Goal of the exercise: Would you print the records below word for word, without the pictures?

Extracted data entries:
-- Opening Marker --
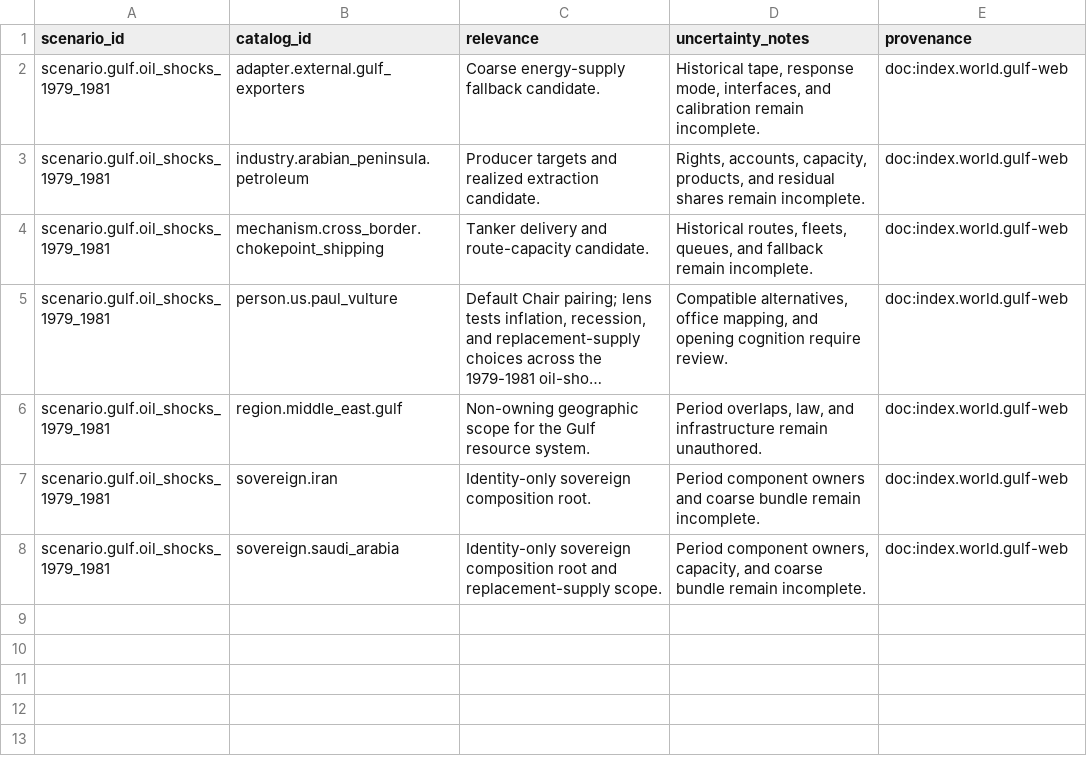
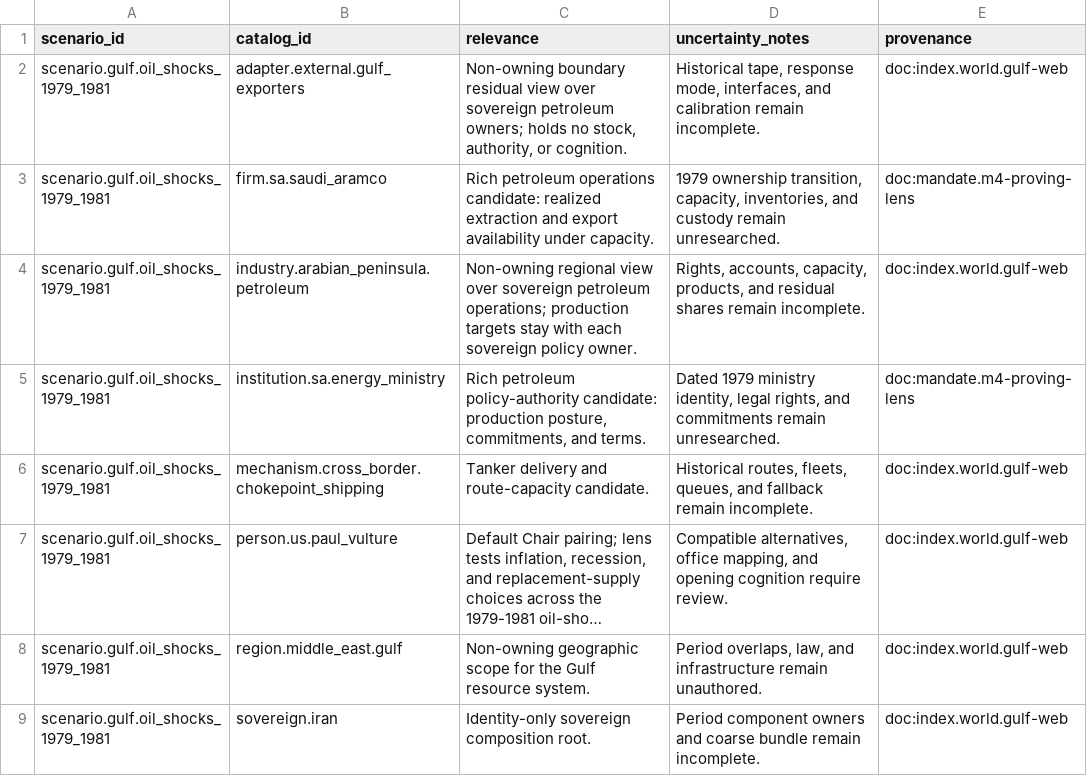
Before and after one commit to wn-mitch/reservist, a CSV file: catalog/inventory/scenarios/scenario.gulf.oil_shocks_1979_1981/scenario_candidates.csv, drawn as a sheet; only a part is shown; the shorter side is filled out with more unchanged rows; long unchanged cells end in ….

```diff
--- a/catalog/inventory/scenarios/scenario.gulf.oil_shocks_1979_1981/scenario_candidates.csv
+++ b/catalog/inventory/scenarios/scenario.gulf.oil_shocks_1979_1981/scenario_candidates.csv
@@ -1,4 +1,6 @@
 scenario_id,catalog_id,relevance,uncertainty_notes,provenance
-scenario.gulf.oil_shocks_1979_1981,adapter.external.gulf_exporters,Coarse energy-supply fallback candidate.,"Historical tape, response mode, interfaces, and calibration remain incomplete.",doc:index.world.gulf-web
-scenario.gulf.oil_shocks_1979_1981,industry.arabian_peninsula.petroleum,Producer targets and realized extraction candidate.,"Rights, accounts, capacity, products, and residual shares remain incomplete.",doc:index.world.gulf-web
+scenario.gulf.oil_shocks_1979_1981,adapter.external.gulf_exporters,"Non-owning boundary residual view over sovereign petroleum owners; holds no stock, authority, or cognition.","Historical tape, response mode, interfaces, and calibration remain incomplete.",doc:index.world.gulf-web
+scenario.gulf.oil_shocks_1979_1981,firm.sa.saudi_aramco,Rich petroleum operations candidate: realized extraction and export availability under capacity.,"1979 ownership transition, capacity, inventories, and custody remain unresearched.",doc:mandate.m4-proving-lens
+scenario.gulf.oil_shocks_1979_1981,industry.arabian_peninsula.petroleum,"Non-owning regional view over sovereign petroleum operations; production targets stay with each sovereign policy owner.","Rights, accounts, capacity, products, and residual shares remain incomplete.",doc:index.world.gulf-web
+scenario.gulf.oil_shocks_1979_1981,institution.sa.energy_ministry,"Rich petroleum policy-authority candidate: production posture, commitments, and terms.","Dated 1979 ministry identity, legal rights, and commitments remain unresearched.",doc:mandate.m4-proving-lens
 scenario.gulf.oil_shocks_1979_1981,mechanism.cross_border.chokepoint_shipping,Tanker delivery and route-capacity candidate.,"Historical routes, fleets, queues, and fallback remain incomplete.",doc:index.world.gulf-web
```
Also changed, not shown: catalog/generated/deferred_backlog.csv, catalog/inventory/scenarios/scenario.gulf.desert_storm_1990_1991/scenario_candidates.csv, 23 other files.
-- Closing Marker --
Answer section:
Before and after one commit to wn-mitch/reservist, a CSV file: catalog/inventory/scenarios/scenario.gulf.oil_shocks_1979_1981/scenario_candidates.csv, drawn as a sheet; only a part is shown; the shorter side is filled out with more unchanged rows; long unchanged cells end in ….

```diff
--- a/catalog/inventory/scenarios/scenario.gulf.oil_shocks_1979_1981/scenario_candidates.csv
+++ b/catalog/inventory/scenarios/scenario.gulf.oil_shocks_1979_1981/scenario_candidates.csv
@@ -1,4 +1,6 @@
 scenario_id,catalog_id,relevance,uncertainty_notes,provenance
-scenario.gulf.oil_shocks_1979_1981,adapter.external.gulf_exporters,Coarse energy-supply fallback candidate.,"Historical tape, response mode, interfaces, and calibration remain incomplete.",doc:index.world.gulf-web
-scenario.gulf.oil_shocks_1979_1981,industry.arabian_peninsula.petroleum,Producer targets and realized extraction candidate.,"Rights, accounts, capacity, products, and residual shares remain incomplete.",doc:index.world.gulf-web
+scenario.gulf.oil_shocks_1979_1981,adapter.external.gulf_exporters,"Non-owning boundary residual view over sovereign petroleum owners; holds no stock, authority, or cognition.","Historical tape, response mode, interfaces, and calibration remain incomplete.",doc:index.world.gulf-web
+scenario.gulf.oil_shocks_1979_1981,firm.sa.saudi_aramco,Rich petroleum operations candidate: realized extraction and export availability under capacity.,"1979 ownership transition, capacity, inventories, and custody remain unresearched.",doc:mandate.m4-proving-lens
+scenario.gulf.oil_shocks_1979_1981,industry.arabian_peninsula.petroleum,"Non-owning regional view over sovereign petroleum operations; production targets stay with each sovereign policy owner.","Rights, accounts, capacity, products, and residual shares remain incomplete.",doc:index.world.gulf-web
+scenario.gulf.oil_shocks_1979_1981,institution.sa.energy_ministry,"Rich petroleum policy-authority candidate: production posture, commitments, and terms.","Dated 1979 ministry identity, legal rights, and commitments remain unresearched.",doc:mandate.m4-proving-lens
 scenario.gulf.oil_shocks_1979_1981,mechanism.cross_border.chokepoint_shipping,Tanker delivery and route-capacity candidate.,"Historical routes, fleets, queues, and fallback remain incomplete.",doc:index.world.gulf-web
```
Also changed, not shown: catalog/generated/deferred_backlog.csv, catalog/inventory/scenarios/scenario.gulf.desert_storm_1990_1991/scenario_candidates.csv, 23 other files.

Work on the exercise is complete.